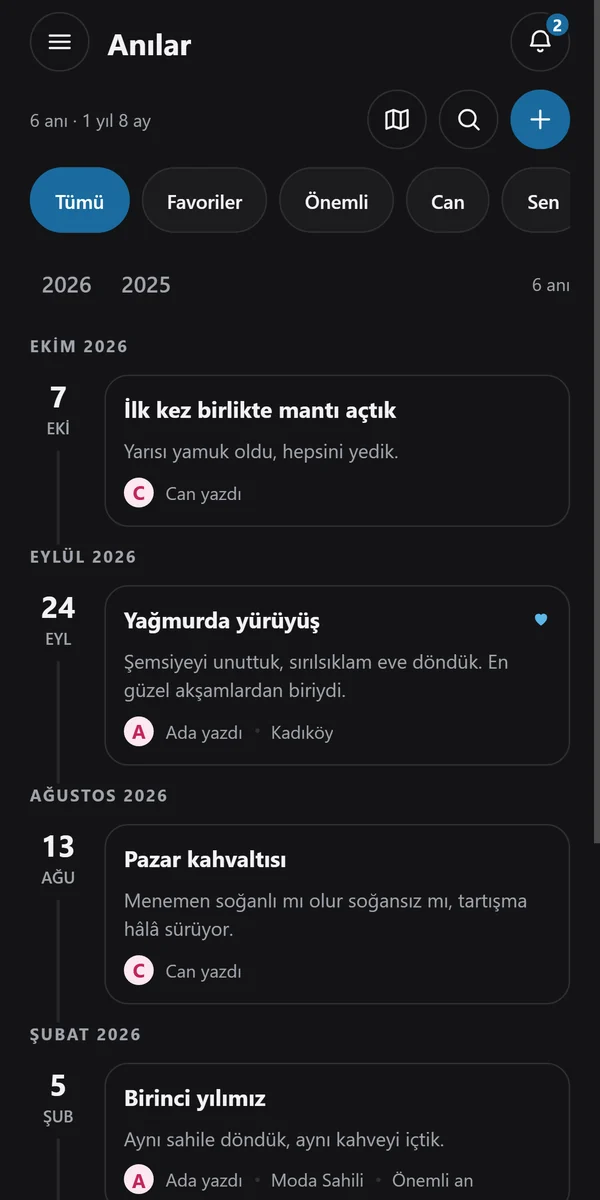
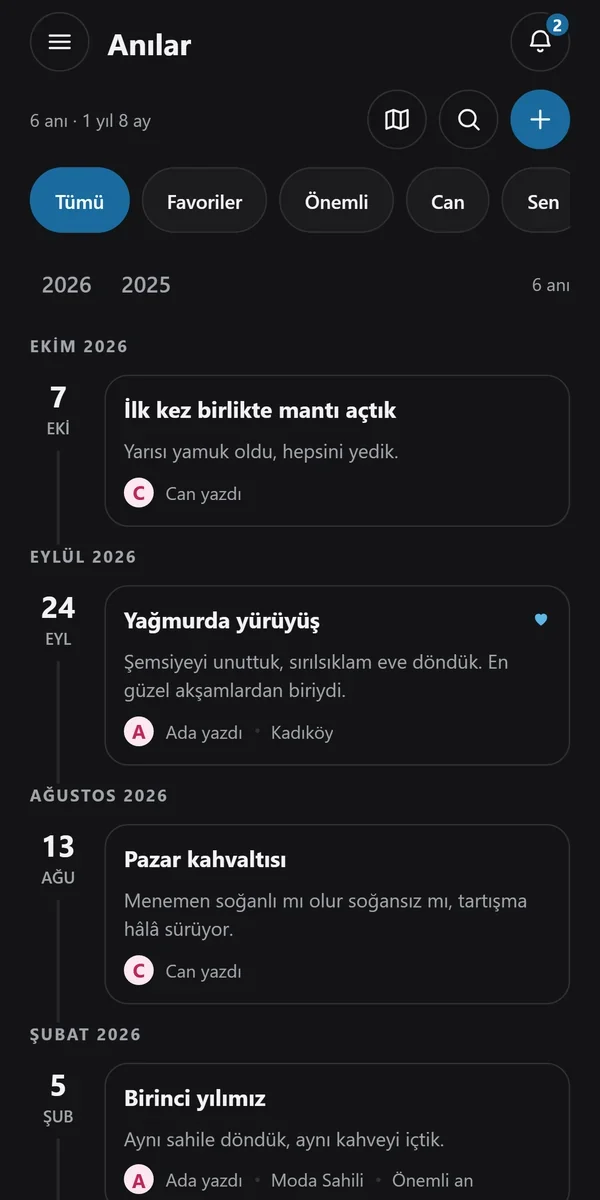
Telefonlara durum cubugu (saat, kamera, sinyal, pil); ani ekranindaki kaydirma cubugu temizlendi

Changed region(s): [[0.99, 0.0, 1.0, 0.7092]]

diff --git a/index.html b/index.html
@@ -47,7 +47,7 @@
     --paper: #F5F0E8; --card: #FCFAF6; --ink: #1E1A16; --body: #3A332C; --muted: #6E655B; --line: #DDD3C5;
     --fox: #C8552B; --fox-text: #A9441E; --btn: #A9441E; --btn-text: #FFFFFF;
     --ocean: #2F9BD8; --ocean-deep: #1A6A9E; --stage: #DCEAF3; --bezel: #1E1A16; --spark: #FFFFFF;
-    --moon: #ECE2D2; --star: #D9A441; --ground: #E6DBCB; --avatar: #FBE3EC; --avatar-text: #C2255C;
+    --moon: #ECE2D2; --star: #D9A441; --ground: #E6DBCB; --avatar: #FBE3EC; --avatar-text: #C2255C; --screen: #FFFFFF; --screen-ink: #1E1A16;
     --shadow: 0 1px 0 rgba(30, 26, 22, .04), 0 12px 32px -12px rgba(30, 26, 22, .22);
     --serif: "Fraunces", Georgia, "Times New Roman", serif;
     --sans: "Instrument Sans", -apple-system, BlinkMacSystemFont, "Segoe UI", Roboto, sans-serif;
@@ -57,7 +57,7 @@
       --paper: #171412; --card: #211D1A; --ink: #F1EAE0; --body: #D6CEC3; --muted: #A1978B; --line: #36302A;
       --fox: #E07A4C; --fox-text: #EE9670; --btn: #E07A4C; --btn-text: #171412;
       --ocean-deep: #7CC3EC; --stage: #16212B; --bezel: #050404; --spark: #2F9BD8;
-      --moon: #221D19; --star: #E8C27A; --ground: #0F0D0B; --avatar: #3A2530; --avatar-text: #F3A6C4;
+      --moon: #221D19; --star: #E8C27A; --ground: #0F0D0B; --avatar: #3A2530; --avatar-text: #F3A6C4; --screen: #141316; --screen-ink: #F4F4F5;
       --shadow: 0 1px 0 rgba(0, 0, 0, .3), 0 14px 36px -14px rgba(0, 0, 0, .7);
     }
   }
@@ -128,11 +128,18 @@
   .stage { position: relative; height: 560px; margin: 56px 0 0; overflow: hidden; border-radius: 28px; background: var(--stage); }
   .phone { position: absolute; left: 50%; width: 270px; padding: 9px; border-radius: 44px; background: var(--bezel);
            box-shadow: 0 30px 60px -20px rgba(16, 40, 60, .45), inset 0 0 0 1.5px rgba(255, 255, 255, .08); }
-  .phone picture { display: block; }
-  .phone img { display: block; width: 100%; height: auto; border-radius: 35px; }
+  .phone { container-type: inline-size; }
+  .scr { background: var(--screen); border-radius: 35px; overflow: hidden; }
+  .scr picture { display: block; }
+  .scr img { display: block; width: 100%; height: auto; }
+  /* durum çubuğu: tarayıcıdan alınan ekranlarda yok, gerçek telefondaki gibi üstte durur */
+  .sb { position: relative; display: flex; justify-content: space-between; align-items: center; height: 11cqw; padding: 1.6cqw 8cqw 0 9cqw;
+        font: 600 4.6cqw/1 var(--sans); color: var(--screen-ink); letter-spacing: .01em; }
+  .sb svg { width: 19cqw; height: 5cqw; fill: var(--screen-ink); stroke: var(--screen-ink); }
+  .sb .cam { position: absolute; left: 50%; top: 3.4cqw; width: 4.4cqw; height: 4.4cqw; margin-left: -2.2cqw; border-radius: 50%; background: #0B0A0A; }
   .phone.c { z-index: 2; bottom: -100px; transform: translateX(-50%); }
-  .phone.l { bottom: -175px; transform: translateX(-50%) translateX(-250px) rotate(-7deg); }
-  .phone.r { bottom: -175px; transform: translateX(-50%) translateX(250px) rotate(7deg); }
+  .phone.l { bottom: -175px; transform: translateX(-50%) translateX(-250px) rotate(-6deg); }
+  .phone.r { bottom: -175px; transform: translateX(-50%) translateX(250px) rotate(6deg); }
   .spark { position: absolute; fill: var(--spark); }
   .spark.s1 { width: 34px; top: 44px; left: 9%; } .spark.s2 { width: 18px; top: 112px; left: 15%; } .spark.s3 { width: 26px; top: 64px; right: 11%; }
   .stage-note { margin: 14px 0 0; font-size: 13px; color: var(--muted); text-align: center; }
@@ -237,10 +244,10 @@
     .principles { grid-template-columns: 1fr; gap: 40px; }
     .stage { height: 500px; }
     .phone { width: 230px; border-radius: 38px; padding: 8px; }
-    .phone img { border-radius: 30px; }
+    .scr { border-radius: 30px; }
     .phone.c { bottom: -110px; }
-    .phone.l { bottom: -170px; transform: translateX(-50%) translateX(-190px) rotate(-7deg); }
-    .phone.r { bottom: -170px; transform: translateX(-50%) translateX(190px) rotate(7deg); }
+    .phone.l { bottom: -170px; transform: translateX(-50%) translateX(-190px) rotate(-6deg); }
+    .phone.r { bottom: -170px; transform: translateX(-50%) translateX(190px) rotate(6deg); }
   }
   @media (max-width: 560px) {
     body { font-size: 16px; }
@@ -261,7 +268,7 @@
     .btn { justify-content: center; }
     .stage { height: 420px; margin-top: 40px; border-radius: 22px; }
     .phone { width: 190px; border-radius: 32px; padding: 7px; }
-    .phone img { border-radius: 25px; }
+    .scr { border-radius: 25px; }
     .phone.c { bottom: -80px; }
     .phone.l { bottom: -150px; transform: translateX(-50%) translateX(-118px) rotate(-8deg); }
     .phone.r { bottom: -150px; transform: translateX(-50%) translateX(118px) rotate(8deg); }
@@ -406,9 +413,9 @@
       <svg class="spark s1" viewBox="0 0 14 14" aria-hidden="true"><use href="#star4"/></svg>
       <svg class="spark s2" viewBox="0 0 14 14" aria-hidden="true"><use href="#star4"/></svg>
       <svg class="spark s3" viewBox="0 0 14 14" aria-hidden="true"><use href="#star4"/></svg>
-      <div class="phone l"><picture><source srcset="img/letters-dark.webp" media="(prefers-color-scheme: dark)"><img src="img/letters.webp" width="600" height="1200" loading="lazy" alt="Mektuplar ekranı: biri yolda, biri mühürlü iki mektup."></picture></div>
-      <div class="phone r"><picture><source srcset="img/memories-dark.webp" media="(prefers-color-scheme: dark)"><img src="img/memories.webp" width="600" height="1200" loading="lazy" alt="Anılar ekranı: aylara göre sıralanmış anılar."></picture></div>
-      <div class="phone c"><picture><source srcset="img/home-dark.webp" media="(prefers-color-scheme: dark)"><img src="img/home.webp" width="600" height="1200" alt="Ana sayfa: 612 gündür birlikte sayacı ve anılar, mektuplar, özel günler, planlar kartları."></picture></div>
+      <div class="phone l"><div class="scr"><div class="sb" aria-hidden="true"><span>09:41</span><i class="cam"></i><svg viewBox="0 0 54 14"><rect x="1" y="9" width="2.6" height="4" rx=".8"/><rect x="5.2" y="6.5" width="2.6" height="6.5" rx=".8"/><rect x="9.4" y="4" width="2.6" height="9" rx=".8"/><rect x="13.6" y="1.5" width="2.6" height="11.5" rx=".8"/><path d="M22 6.2a8 8 0 0 1 10.6 0M24.2 8.7a4.8 4.8 0 0 1 6.2 0" fill="none" stroke-width="1.6" stroke-linecap="round"/><circle cx="27.3" cy="11.3" r="1.3"/><rect x="37" y="2.5" width="14" height="9" rx="2.4" fill="none" stroke-width="1.2"/><rect x="38.8" y="4.3" width="9.6" height="5.4" rx="1.2"/><rect x="51.8" y="5.4" width="1.4" height="3.2" rx=".6"/></svg></div><picture><source srcset="img/letters-dark.webp" media="(prefers-color-scheme: dark)"><img src="img/letters.webp" width="600" height="1200" loading="lazy" alt="Mektuplar ekranı: biri yolda, biri mühürlü iki mektup."></picture></div></div>
+      <div class="phone r"><div class="scr"><div class="sb" aria-hidden="true"><span>09:41</span><i class="cam"></i><svg viewBox="0 0 54 14"><rect x="1" y="9" width="2.6" height="4" rx=".8"/><rect x="5.2" y="6.5" width="2.6" height="6.5" rx=".8"/><rect x="9.4" y="4" width="2.6" height="9" rx=".8"/><rect x="13.6" y="1.5" width="2.6" height="11.5" rx=".8"/><path d="M22 6.2a8 8 0 0 1 10.6 0M24.2 8.7a4.8 4.8 0 0 1 6.2 0" fill="none" stroke-width="1.6" stroke-linecap="round"/><circle cx="27.3" cy="11.3" r="1.3"/><rect x="37" y="2.5" width="14" height="9" rx="2.4" fill="none" stroke-width="1.2"/><rect x="38.8" y="4.3" width="9.6" height="5.4" rx="1.2"/><rect x="51.8" y="5.4" width="1.4" height="3.2" rx=".6"/></svg></div><picture><source srcset="img/memories-dark.webp" media="(prefers-color-scheme: dark)"><img src="img/memories.webp" width="600" height="1200" loading="lazy" alt="Anılar ekranı: aylara göre sıralanmış anılar."></picture></div></div>
+      <div class="phone c"><div class="scr"><div class="sb" aria-hidden="true"><span>09:41</span><i class="cam"></i><svg viewBox="0 0 54 14"><rect x="1" y="9" width="2.6" height="4" rx=".8"/><rect x="5.2" y="6.5" width="2.6" height="6.5" rx=".8"/><rect x="9.4" y="4" width="2.6" height="9" rx=".8"/><rect x="13.6" y="1.5" width="2.6" height="11.5" rx=".8"/><path d="M22 6.2a8 8 0 0 1 10.6 0M24.2 8.7a4.8 4.8 0 0 1 6.2 0" fill="none" stroke-width="1.6" stroke-linecap="round"/><circle cx="27.3" cy="11.3" r="1.3"/><rect x="37" y="2.5" width="14" height="9" rx="2.4" fill="none" stroke-width="1.2"/><rect x="38.8" y="4.3" width="9.6" height="5.4" rx="1.2"/><rect x="51.8" y="5.4" width="1.4" height="3.2" rx=".6"/></svg></div><picture><source srcset="img/home-dark.webp" media="(prefers-color-scheme: dark)"><img src="img/home.webp" width="600" height="1200" alt="Ana sayfa: 612 gündür birlikte sayacı ve anılar, mektuplar, özel günler, planlar kartları."></picture></div></div>
     </figure>
     <p class="stage-note">Uygulamanın gerçek ekranları. İsimler ve içerik örnektir.</p>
^^^^
- **TASK INSTRUCTIONS**
Pick from the records each line that contains the word "justify" and show it.

- **SOLVED EXERCISE**
+  .sb { position: relative; display: flex; justify-content: space-between; align-items: center; height: 11cqw; padding: 1.6cqw 8cqw 0 9cqw;
     .btn { justify-content: center; }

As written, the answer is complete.